** MATERIALS PROVIDED follows **

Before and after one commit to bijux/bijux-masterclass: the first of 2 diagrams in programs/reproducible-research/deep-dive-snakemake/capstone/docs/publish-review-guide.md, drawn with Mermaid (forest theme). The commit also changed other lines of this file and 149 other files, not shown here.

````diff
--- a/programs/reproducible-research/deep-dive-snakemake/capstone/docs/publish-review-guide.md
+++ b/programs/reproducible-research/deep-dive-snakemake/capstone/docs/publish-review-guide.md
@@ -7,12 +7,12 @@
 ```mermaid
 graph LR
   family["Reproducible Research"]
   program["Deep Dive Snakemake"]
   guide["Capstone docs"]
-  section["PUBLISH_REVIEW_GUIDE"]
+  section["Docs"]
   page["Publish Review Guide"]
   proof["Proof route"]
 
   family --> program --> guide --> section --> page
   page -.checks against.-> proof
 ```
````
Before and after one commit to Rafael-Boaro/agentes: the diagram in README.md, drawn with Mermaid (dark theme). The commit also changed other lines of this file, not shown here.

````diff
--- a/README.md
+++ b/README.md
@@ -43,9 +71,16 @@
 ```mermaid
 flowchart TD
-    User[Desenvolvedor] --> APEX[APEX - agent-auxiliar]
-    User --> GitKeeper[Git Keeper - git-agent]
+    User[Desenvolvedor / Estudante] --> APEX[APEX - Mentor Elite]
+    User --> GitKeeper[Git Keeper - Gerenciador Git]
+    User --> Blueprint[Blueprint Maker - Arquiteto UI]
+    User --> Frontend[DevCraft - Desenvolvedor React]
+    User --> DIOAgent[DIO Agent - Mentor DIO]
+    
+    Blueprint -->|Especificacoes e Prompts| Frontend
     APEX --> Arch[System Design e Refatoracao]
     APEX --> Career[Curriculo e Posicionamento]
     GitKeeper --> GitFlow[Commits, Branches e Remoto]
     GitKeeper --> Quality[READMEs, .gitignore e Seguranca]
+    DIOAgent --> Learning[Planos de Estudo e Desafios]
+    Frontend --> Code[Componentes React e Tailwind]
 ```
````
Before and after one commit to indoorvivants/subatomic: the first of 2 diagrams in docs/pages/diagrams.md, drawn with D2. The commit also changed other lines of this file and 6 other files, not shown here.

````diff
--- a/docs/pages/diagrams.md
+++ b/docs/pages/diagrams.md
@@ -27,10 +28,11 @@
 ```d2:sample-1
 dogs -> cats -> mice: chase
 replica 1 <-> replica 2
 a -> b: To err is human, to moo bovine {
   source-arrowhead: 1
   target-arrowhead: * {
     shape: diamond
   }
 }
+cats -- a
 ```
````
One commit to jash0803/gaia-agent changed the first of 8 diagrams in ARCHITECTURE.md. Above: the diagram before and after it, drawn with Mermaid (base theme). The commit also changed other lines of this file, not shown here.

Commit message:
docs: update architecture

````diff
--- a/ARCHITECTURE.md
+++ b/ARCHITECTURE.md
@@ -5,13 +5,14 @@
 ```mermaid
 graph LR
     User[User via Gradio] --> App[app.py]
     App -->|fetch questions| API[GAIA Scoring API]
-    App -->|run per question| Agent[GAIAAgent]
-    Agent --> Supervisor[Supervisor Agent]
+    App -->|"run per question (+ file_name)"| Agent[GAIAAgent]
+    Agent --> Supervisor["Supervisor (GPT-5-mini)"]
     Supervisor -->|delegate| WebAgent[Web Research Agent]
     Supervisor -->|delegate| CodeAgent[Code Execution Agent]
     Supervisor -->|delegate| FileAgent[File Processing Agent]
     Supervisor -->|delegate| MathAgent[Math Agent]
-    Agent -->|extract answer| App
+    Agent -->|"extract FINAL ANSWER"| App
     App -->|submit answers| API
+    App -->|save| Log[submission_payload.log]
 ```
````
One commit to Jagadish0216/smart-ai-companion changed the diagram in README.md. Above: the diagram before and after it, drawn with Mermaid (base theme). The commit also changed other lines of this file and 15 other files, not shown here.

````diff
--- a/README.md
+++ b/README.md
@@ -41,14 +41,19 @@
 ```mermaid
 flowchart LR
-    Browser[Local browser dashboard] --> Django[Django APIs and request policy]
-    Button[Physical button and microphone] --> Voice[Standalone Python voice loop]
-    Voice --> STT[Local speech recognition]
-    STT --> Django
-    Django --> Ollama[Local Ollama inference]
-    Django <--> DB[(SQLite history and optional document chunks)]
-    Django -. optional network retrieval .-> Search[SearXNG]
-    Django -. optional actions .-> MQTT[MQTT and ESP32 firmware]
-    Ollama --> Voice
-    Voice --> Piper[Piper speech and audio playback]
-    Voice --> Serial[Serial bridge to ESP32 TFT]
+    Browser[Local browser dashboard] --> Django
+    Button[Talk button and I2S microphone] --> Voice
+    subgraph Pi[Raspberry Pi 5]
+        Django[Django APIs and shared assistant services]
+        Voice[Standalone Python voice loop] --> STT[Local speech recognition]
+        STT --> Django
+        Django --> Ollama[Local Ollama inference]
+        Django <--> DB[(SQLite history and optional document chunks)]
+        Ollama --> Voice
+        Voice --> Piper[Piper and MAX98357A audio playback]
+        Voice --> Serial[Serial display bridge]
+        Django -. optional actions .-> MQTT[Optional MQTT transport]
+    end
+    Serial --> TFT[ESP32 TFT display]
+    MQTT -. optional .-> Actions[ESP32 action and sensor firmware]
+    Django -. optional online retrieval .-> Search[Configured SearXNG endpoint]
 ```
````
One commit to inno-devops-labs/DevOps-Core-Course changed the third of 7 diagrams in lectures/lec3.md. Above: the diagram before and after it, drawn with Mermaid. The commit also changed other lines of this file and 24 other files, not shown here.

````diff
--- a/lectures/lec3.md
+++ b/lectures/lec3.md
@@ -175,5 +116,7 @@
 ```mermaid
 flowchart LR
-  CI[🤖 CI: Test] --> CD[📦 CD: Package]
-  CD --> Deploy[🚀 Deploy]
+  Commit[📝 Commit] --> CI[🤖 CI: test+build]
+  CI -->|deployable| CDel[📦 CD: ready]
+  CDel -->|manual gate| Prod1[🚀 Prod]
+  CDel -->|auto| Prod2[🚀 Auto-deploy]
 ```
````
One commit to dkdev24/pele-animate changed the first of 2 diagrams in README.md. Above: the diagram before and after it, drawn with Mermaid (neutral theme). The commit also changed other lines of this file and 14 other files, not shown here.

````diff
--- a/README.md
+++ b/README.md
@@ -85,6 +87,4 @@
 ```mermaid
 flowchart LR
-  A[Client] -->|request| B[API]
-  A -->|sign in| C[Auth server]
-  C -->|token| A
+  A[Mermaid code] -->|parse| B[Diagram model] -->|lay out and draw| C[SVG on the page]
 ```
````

** End of MATERIALS PROVIDED **

_WHAT TO DO_: Once the records have been read, print them all again exactly.

_EXERCISE SOLUTION_:
Before and after one commit to bijux/bijux-masterclass: the first of 2 diagrams in programs/reproducible-research/deep-dive-snakemake/capstone/docs/publish-review-guide.md, drawn with Mermaid (forest theme). The commit also changed other lines of this file and 149 other files, not shown here.

````diff
--- a/programs/reproducible-research/deep-dive-snakemake/capstone/docs/publish-review-guide.md
+++ b/programs/reproducible-research/deep-dive-snakemake/capstone/docs/publish-review-guide.md
@@ -7,12 +7,12 @@
 ```mermaid
 graph LR
   family["Reproducible Research"]
   program["Deep Dive Snakemake"]
   guide["Capstone docs"]
-  section["PUBLISH_REVIEW_GUIDE"]
+  section["Docs"]
   page["Publish Review Guide"]
   proof["Proof route"]
 
   family --> program --> guide --> section --> page
   page -.checks against.-> proof
 ```
````
Before and after one commit to Rafael-Boaro/agentes: the diagram in README.md, drawn with Mermaid (dark theme). The commit also changed other lines of this file, not shown here.

````diff
--- a/README.md
+++ b/README.md
@@ -43,9 +71,16 @@
 ```mermaid
 flowchart TD
-    User[Desenvolvedor] --> APEX[APEX - agent-auxiliar]
-    User --> GitKeeper[Git Keeper - git-agent]
+    User[Desenvolvedor / Estudante] --> APEX[APEX - Mentor Elite]
+    User --> GitKeeper[Git Keeper - Gerenciador Git]
+    User --> Blueprint[Blueprint Maker - Arquiteto UI]
+    User --> Frontend[DevCraft - Desenvolvedor React]
+    User --> DIOAgent[DIO Agent - Mentor DIO]
+    
+    Blueprint -->|Especificacoes e Prompts| Frontend
     APEX --> Arch[System Design e Refatoracao]
     APEX --> Career[Curriculo e Posicionamento]
     GitKeeper --> GitFlow[Commits, Branches e Remoto]
     GitKeeper --> Quality[READMEs, .gitignore e Seguranca]
+    DIOAgent --> Learning[Planos de Estudo e Desafios]
+    Frontend --> Code[Componentes React e Tailwind]
 ```
````
Before and after one commit to indoorvivants/subatomic: the first of 2 diagrams in docs/pages/diagrams.md, drawn with D2. The commit also changed other lines of this file and 6 other files, not shown here.

````diff
--- a/docs/pages/diagrams.md
+++ b/docs/pages/diagrams.md
@@ -27,10 +28,11 @@
 ```d2:sample-1
 dogs -> cats -> mice: chase
 replica 1 <-> replica 2
 a -> b: To err is human, to moo bovine {
   source-arrowhead: 1
   target-arrowhead: * {
     shape: diamond
   }
 }
+cats -- a
 ```
````
One commit to jash0803/gaia-agent changed the first of 8 diagrams in ARCHITECTURE.md. Above: the diagram before and after it, drawn with Mermaid (base theme). The commit also changed other lines of this file, not shown here.

Commit message:
docs: update architecture

````diff
--- a/ARCHITECTURE.md
+++ b/ARCHITECTURE.md
@@ -5,13 +5,14 @@
 ```mermaid
 graph LR
     User[User via Gradio] --> App[app.py]
     App -->|fetch questions| API[GAIA Scoring API]
-    App -->|run per question| Agent[GAIAAgent]
-    Agent --> Supervisor[Supervisor Agent]
+    App -->|"run per question (+ file_name)"| Agent[GAIAAgent]
+    Agent --> Supervisor["Supervisor (GPT-5-mini)"]
     Supervisor -->|delegate| WebAgent[Web Research Agent]
     Supervisor -->|delegate| CodeAgent[Code Execution Agent]
     Supervisor -->|delegate| FileAgent[File Processing Agent]
     Supervisor -->|delegate| MathAgent[Math Agent]
-    Agent -->|extract answer| App
+    Agent -->|"extract FINAL ANSWER"| App
     App -->|submit answers| API
+    App -->|save| Log[submission_payload.log]
 ```
````
One commit to Jagadish0216/smart-ai-companion changed the diagram in README.md. Above: the diagram before and after it, drawn with Mermaid (base theme). The commit also changed other lines of this file and 15 other files, not shown here.

````diff
--- a/README.md
+++ b/README.md
@@ -41,14 +41,19 @@
 ```mermaid
 flowchart LR
-    Browser[Local browser dashboard] --> Django[Django APIs and request policy]
-    Button[Physical button and microphone] --> Voice[Standalone Python voice loop]
-    Voice --> STT[Local speech recognition]
-    STT --> Django
-    Django --> Ollama[Local Ollama inference]
-    Django <--> DB[(SQLite history and optional document chunks)]
-    Django -. optional network retrieval .-> Search[SearXNG]
-    Django -. optional actions .-> MQTT[MQTT and ESP32 firmware]
-    Ollama --> Voice
-    Voice --> Piper[Piper speech and audio playback]
-    Voice --> Serial[Serial bridge to ESP32 TFT]
+    Browser[Local browser dashboard] --> Django
+    Button[Talk button and I2S microphone] --> Voice
+    subgraph Pi[Raspberry Pi 5]
+        Django[Django APIs and shared assistant services]
+        Voice[Standalone Python voice loop] --> STT[Local speech recognition]
+        STT --> Django
+        Django --> Ollama[Local Ollama inference]
+        Django <--> DB[(SQLite history and optional document chunks)]
+        Ollama --> Voice
+        Voice --> Piper[Piper and MAX98357A audio playback]
+        Voice --> Serial[Serial display bridge]
+        Django -. optional actions .-> MQTT[Optional MQTT transport]
+    end
+    Serial --> TFT[ESP32 TFT display]
+    MQTT -. optional .-> Actions[ESP32 action and sensor firmware]
+    Django -. optional online retrieval .-> Search[Configured SearXNG endpoint]
 ```
````
One commit to inno-devops-labs/DevOps-Core-Course changed the third of 7 diagrams in lectures/lec3.md. Above: the diagram before and after it, drawn with Mermaid. The commit also changed other lines of this file and 24 other files, not shown here.

````diff
--- a/lectures/lec3.md
+++ b/lectures/lec3.md
@@ -175,5 +116,7 @@
 ```mermaid
 flowchart LR
-  CI[🤖 CI: Test] --> CD[📦 CD: Package]
-  CD --> Deploy[🚀 Deploy]
+  Commit[📝 Commit] --> CI[🤖 CI: test+build]
+  CI -->|deployable| CDel[📦 CD: ready]
+  CDel -->|manual gate| Prod1[🚀 Prod]
+  CDel -->|auto| Prod2[🚀 Auto-deploy]
 ```
````
One commit to dkdev24/pele-animate changed the first of 2 diagrams in README.md. Above: the diagram before and after it, drawn with Mermaid (neutral theme). The commit also changed other lines of this file and 14 other files, not shown here.

````diff
--- a/README.md
+++ b/README.md
@@ -85,6 +87,4 @@
 ```mermaid
 flowchart LR
-  A[Client] -->|request| B[API]
-  A -->|sign in| C[Auth server]
-  C -->|token| A
+  A[Mermaid code] -->|parse| B[Diagram model] -->|lay out and draw| C[SVG on the page]
 ```
````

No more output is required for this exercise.